INPUT MATERIAL START

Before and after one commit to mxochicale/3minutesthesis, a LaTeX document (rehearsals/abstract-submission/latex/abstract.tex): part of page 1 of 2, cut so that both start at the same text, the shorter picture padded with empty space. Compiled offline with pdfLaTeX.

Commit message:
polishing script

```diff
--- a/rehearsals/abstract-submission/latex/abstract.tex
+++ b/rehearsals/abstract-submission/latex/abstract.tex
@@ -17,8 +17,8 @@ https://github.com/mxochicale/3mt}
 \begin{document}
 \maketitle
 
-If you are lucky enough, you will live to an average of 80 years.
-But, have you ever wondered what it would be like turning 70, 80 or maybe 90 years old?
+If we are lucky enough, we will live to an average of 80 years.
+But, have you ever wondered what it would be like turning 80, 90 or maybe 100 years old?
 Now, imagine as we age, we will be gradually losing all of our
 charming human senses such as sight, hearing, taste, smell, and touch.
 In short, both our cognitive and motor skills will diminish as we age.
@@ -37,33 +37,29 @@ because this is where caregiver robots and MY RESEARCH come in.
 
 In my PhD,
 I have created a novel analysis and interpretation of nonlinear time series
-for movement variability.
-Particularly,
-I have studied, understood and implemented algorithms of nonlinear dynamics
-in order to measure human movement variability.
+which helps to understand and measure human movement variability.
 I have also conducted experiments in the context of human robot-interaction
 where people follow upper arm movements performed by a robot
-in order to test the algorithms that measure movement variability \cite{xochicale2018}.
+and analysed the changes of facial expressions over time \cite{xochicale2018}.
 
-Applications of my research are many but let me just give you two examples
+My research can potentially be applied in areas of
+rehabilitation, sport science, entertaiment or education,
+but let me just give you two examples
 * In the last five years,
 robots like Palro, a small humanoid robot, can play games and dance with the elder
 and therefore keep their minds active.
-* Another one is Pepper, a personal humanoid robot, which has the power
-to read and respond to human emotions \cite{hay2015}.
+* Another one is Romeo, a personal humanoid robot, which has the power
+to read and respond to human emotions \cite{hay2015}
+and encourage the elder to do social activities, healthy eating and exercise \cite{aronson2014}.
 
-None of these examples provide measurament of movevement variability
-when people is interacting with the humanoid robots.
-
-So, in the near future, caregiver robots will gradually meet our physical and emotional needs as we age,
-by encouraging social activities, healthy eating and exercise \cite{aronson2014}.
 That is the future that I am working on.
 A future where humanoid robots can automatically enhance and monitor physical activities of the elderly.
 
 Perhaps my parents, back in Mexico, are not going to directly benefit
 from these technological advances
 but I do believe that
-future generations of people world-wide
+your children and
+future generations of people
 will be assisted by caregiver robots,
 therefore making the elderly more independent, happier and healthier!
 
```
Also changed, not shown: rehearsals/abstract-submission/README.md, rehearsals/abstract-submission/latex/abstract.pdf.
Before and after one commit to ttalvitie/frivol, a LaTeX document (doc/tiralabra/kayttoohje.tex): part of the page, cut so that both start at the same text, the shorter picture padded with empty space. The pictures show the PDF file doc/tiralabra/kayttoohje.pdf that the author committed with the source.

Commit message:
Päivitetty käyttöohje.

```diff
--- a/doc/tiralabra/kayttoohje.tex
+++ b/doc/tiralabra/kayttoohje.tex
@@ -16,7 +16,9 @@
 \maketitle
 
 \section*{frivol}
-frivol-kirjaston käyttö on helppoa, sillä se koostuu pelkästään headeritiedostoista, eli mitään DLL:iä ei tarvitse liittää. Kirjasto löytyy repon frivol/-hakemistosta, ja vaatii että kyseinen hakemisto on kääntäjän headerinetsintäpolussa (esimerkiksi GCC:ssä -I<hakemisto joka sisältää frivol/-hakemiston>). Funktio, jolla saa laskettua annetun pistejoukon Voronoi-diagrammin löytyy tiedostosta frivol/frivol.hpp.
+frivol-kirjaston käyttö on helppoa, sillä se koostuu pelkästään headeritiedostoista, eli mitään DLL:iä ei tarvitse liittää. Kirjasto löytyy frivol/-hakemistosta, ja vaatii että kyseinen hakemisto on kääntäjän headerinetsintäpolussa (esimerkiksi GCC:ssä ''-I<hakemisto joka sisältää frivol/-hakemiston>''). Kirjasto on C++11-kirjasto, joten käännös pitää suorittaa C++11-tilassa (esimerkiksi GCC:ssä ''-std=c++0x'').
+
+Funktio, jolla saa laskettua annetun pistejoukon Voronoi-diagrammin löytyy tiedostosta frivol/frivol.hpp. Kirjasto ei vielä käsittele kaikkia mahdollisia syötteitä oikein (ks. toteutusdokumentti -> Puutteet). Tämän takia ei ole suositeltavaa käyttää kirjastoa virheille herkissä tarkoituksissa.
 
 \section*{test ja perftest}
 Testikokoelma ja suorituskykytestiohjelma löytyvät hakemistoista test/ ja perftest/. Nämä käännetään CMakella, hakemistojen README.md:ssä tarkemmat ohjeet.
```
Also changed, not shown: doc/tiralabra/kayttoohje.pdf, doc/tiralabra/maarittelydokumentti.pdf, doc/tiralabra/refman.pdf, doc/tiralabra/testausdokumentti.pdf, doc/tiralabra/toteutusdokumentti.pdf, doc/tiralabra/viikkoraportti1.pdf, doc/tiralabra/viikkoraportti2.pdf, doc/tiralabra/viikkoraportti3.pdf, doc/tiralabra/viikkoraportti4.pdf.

INPUT MATERIAL END

TASK STATEMENT - Report the number of lines in the listing above that include the word "maybe", and nothing else.

SOLVED EXERCISE - 2